THE INPUT:
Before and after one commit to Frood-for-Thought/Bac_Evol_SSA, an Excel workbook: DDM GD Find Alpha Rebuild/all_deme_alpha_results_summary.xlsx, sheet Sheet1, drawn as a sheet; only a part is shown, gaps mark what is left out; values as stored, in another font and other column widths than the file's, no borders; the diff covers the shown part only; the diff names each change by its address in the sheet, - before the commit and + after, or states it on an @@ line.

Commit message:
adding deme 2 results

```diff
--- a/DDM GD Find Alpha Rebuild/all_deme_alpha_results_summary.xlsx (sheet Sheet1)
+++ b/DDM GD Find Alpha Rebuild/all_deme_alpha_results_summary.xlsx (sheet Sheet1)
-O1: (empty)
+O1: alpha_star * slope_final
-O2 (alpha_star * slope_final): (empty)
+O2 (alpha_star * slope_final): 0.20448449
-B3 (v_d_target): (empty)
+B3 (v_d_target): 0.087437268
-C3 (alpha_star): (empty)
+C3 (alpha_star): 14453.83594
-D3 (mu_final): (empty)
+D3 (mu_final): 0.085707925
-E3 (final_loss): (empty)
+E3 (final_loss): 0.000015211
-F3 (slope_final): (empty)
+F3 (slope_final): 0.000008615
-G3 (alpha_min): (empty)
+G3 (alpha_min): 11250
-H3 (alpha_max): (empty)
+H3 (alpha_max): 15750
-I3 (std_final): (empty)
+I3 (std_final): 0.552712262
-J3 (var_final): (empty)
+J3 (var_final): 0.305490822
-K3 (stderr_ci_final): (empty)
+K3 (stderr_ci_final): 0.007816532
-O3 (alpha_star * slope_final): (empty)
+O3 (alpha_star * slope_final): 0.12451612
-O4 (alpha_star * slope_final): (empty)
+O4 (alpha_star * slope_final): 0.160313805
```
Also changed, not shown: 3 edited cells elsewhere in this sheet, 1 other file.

WORK ITEM:
Look back at the records above. Repeat all of them exactly.

EXERCISE ANSWER:
Before and after one commit to Frood-for-Thought/Bac_Evol_SSA, an Excel workbook: DDM GD Find Alpha Rebuild/all_deme_alpha_results_summary.xlsx, sheet Sheet1, drawn as a sheet; only a part is shown, gaps mark what is left out; values as stored, in another font and other column widths than the file's, no borders; the diff covers the shown part only; the diff names each change by its address in the sheet, - before the commit and + after, or states it on an @@ line.

Commit message:
adding deme 2 results

```diff
--- a/DDM GD Find Alpha Rebuild/all_deme_alpha_results_summary.xlsx (sheet Sheet1)
+++ b/DDM GD Find Alpha Rebuild/all_deme_alpha_results_summary.xlsx (sheet Sheet1)
-O1: (empty)
+O1: alpha_star * slope_final
-O2 (alpha_star * slope_final): (empty)
+O2 (alpha_star * slope_final): 0.20448449
-B3 (v_d_target): (empty)
+B3 (v_d_target): 0.087437268
-C3 (alpha_star): (empty)
+C3 (alpha_star): 14453.83594
-D3 (mu_final): (empty)
+D3 (mu_final): 0.085707925
-E3 (final_loss): (empty)
+E3 (final_loss): 0.000015211
-F3 (slope_final): (empty)
+F3 (slope_final): 0.000008615
-G3 (alpha_min): (empty)
+G3 (alpha_min): 11250
-H3 (alpha_max): (empty)
+H3 (alpha_max): 15750
-I3 (std_final): (empty)
+I3 (std_final): 0.552712262
-J3 (var_final): (empty)
+J3 (var_final): 0.305490822
-K3 (stderr_ci_final): (empty)
+K3 (stderr_ci_final): 0.007816532
-O3 (alpha_star * slope_final): (empty)
+O3 (alpha_star * slope_final): 0.12451612
-O4 (alpha_star * slope_final): (empty)
+O4 (alpha_star * slope_final): 0.160313805
```
Also changed, not shown: 3 edited cells elsewhere in this sheet, 1 other file.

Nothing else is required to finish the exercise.